PROVIDED INFORMATION »
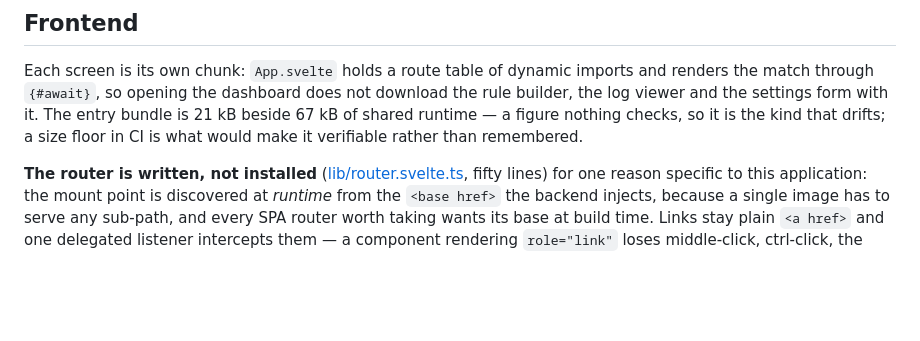
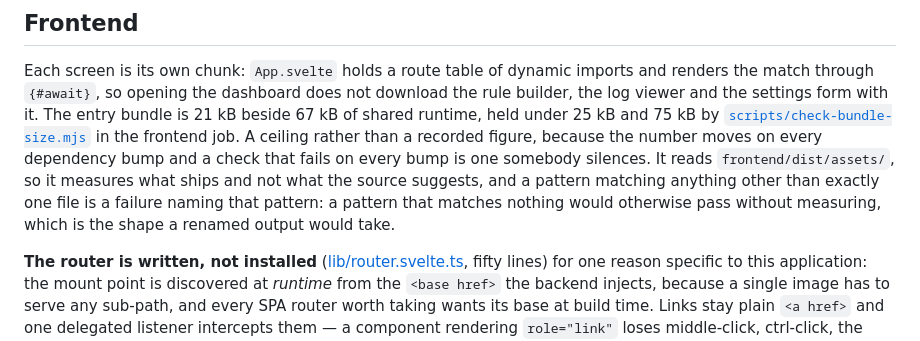
Before and after one commit to Routarr/Routarr, a Markdown page: CLAUDE.md, the part around the change. Drawn GitHub-style; blank space fills up the shorter version.

Commit message:
docs: say that the bundle size is gated, because it is
The frontend paragraph called the entry bundle a figure nothing checks
and asked for a size floor in CI, while the workflows paragraph four
hundred lines above named check-bundle-size.mjs as one of that job's
gates. The script has existed and run for some time; the older sentence
was never revisited.

It states the ceilings it actually enforces, that a ceiling is the right
shape here because a recorded figure fails on every dependency bump, and
that a pattern matching anything but exactly one file is a failure, since
a pattern matching nothing would otherwise pass without measuring.

Co-Authored-By: Claude Opus 5 <noreply@anthropic.com>

```diff
--- a/CLAUDE.md
+++ b/CLAUDE.md
@@ -662,7 +662,13 @@ one site origin, so a half-finished rename fails rather than ships.
 Each screen is its own chunk: `App.svelte` holds a route table of dynamic
 imports and renders the match through `{#await}`, so opening the dashboard does
 not download the rule builder, the log viewer and the settings form with it. The
-entry bundle is 21 kB beside 67 kB of shared runtime — a figure nothing checks, so it is the kind that drifts; a size floor in CI is what would make it verifiable rather than remembered.
+entry bundle is 21 kB beside 67 kB of shared runtime, held under 25 kB and 75 kB by
+[`scripts/check-bundle-size.mjs`](scripts/check-bundle-size.mjs) in the frontend job. A ceiling
+rather than a recorded figure, because the number moves on every dependency bump and a check that
+fails on every bump is one somebody silences. It reads `frontend/dist/assets/`, so it measures what
+ships and not what the source suggests, and a pattern matching anything other than exactly one file
+is a failure naming that pattern: a pattern that matches nothing would otherwise pass without
+measuring, which is the shape a renamed output would take.
 
 **The router is written, not installed** ([lib/router.svelte.ts](frontend/src/lib/router.svelte.ts), fifty lines) for one
 reason specific to this application: the mount point is discovered at *runtime*
```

YOUR ASSIGNMENT » Please reproduce the listing exactly from its opening line through the line that contains "It states the", both included, with all pictures omitted.

ANSWER FOR THIS EXERCISE »
Before and after one commit to Routarr/Routarr, a Markdown page: CLAUDE.md, the part around the change. Drawn GitHub-style; blank space fills up the shorter version.

Commit message:
docs: say that the bundle size is gated, because it is
The frontend paragraph called the entry bundle a figure nothing checks
and asked for a size floor in CI, while the workflows paragraph four
hundred lines above named check-bundle-size.mjs as one of that job's
gates. The script has existed and run for some time; the older sentence
was never revisited.

It states the ceilings it actually enforces, that a ceiling is the right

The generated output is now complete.